The government’s largest payroll processor has said that it will collect debts to Social Security over 24 pay periods—starting with the one that began Sunday (January 3) and ending with the one that ends December 4—in light of the recent change in law regarding collection of such debt.
The notice is the latest from the Defense Finance and Accounting Service—which handles payroll for DoD civilian and military personnel, HHS, Energy, VA and some smaller entities—on collection of amounts due because of the suspension of Social Security withholdings over the last four months of 2020.
Under an August presidential memo, the 6.2 percent Social Security or “FICA” tax was not withheld during a biweekly pay period in with Social Security-taxable earnings were below $4,000. That likely affected the majority of federal employees apart from the Postal Service, which had the choice of opting out and did.
The result is that affected employees now must repay amounts ranging from several hundred to several thousand dollars, depending on their pay rates.

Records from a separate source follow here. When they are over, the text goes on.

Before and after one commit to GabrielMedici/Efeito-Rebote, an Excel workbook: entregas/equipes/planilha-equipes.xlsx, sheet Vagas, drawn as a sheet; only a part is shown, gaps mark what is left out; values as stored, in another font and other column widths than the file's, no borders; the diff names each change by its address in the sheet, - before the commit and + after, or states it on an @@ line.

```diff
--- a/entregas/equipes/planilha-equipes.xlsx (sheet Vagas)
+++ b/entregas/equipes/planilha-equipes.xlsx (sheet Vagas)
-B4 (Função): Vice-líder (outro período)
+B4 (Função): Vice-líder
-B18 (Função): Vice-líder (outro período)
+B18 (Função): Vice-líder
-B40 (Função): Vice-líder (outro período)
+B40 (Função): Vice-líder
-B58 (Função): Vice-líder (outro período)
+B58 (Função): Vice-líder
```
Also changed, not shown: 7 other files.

While that originally had to be paid by April 30, the recently enacted budget wrapup law for the current fiscal year extended that through December 31.

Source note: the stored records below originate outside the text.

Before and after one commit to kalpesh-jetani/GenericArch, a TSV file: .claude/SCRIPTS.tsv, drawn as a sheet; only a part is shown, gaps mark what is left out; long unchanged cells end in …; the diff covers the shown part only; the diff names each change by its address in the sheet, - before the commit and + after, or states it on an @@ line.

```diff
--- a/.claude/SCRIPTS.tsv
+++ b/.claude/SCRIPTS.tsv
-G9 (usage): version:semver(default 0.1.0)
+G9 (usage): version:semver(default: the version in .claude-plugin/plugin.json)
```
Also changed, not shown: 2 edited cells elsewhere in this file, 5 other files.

The notice from DFAS said that affected employees can see the amount that is to be collected by subtracting the OASDI year-to-date deductions figure from the OASDI year-to-date benefits figure on their final 2020 leave and earnings statements. Also, beginning this month those statements “will show the amount of 2020 deferred OASDI collected in that pay period, as well as the remaining balance to be collected.”
The notice makes no mention of any option for employees to choose a repayment period other than 24 equal deductions.

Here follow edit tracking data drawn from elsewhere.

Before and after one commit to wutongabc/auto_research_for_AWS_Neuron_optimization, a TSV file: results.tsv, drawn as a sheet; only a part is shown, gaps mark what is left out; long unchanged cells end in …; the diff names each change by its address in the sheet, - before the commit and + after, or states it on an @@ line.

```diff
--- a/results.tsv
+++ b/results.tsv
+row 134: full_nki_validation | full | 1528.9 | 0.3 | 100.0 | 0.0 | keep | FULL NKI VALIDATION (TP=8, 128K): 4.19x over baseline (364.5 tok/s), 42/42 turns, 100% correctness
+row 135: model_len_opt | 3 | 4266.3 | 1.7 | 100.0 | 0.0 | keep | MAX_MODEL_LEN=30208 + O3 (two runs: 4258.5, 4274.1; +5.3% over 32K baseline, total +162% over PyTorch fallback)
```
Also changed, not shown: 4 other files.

It further repeats information presented earlier stating that for those who retire or otherwise separate from federal employment during 2021 before the amount due is repaid in full, “the unpaid balance will be collected from your final pay. If there are insufficient funds to collect the full amount, you may receive a debt letter with instructions for repayment.”
For those who separated in 2020 after the suspension began, it says, DFAS will pay the shortfall to the IRS and individuals will receive notices with instructions on how to reimburse DFAS.
Of the four major payroll providers, DFAS has consistently been the most forthcoming in providing information about the Social Security tax suspension. The others have not issued similar statements but there is a likelihood that their policies will be similar.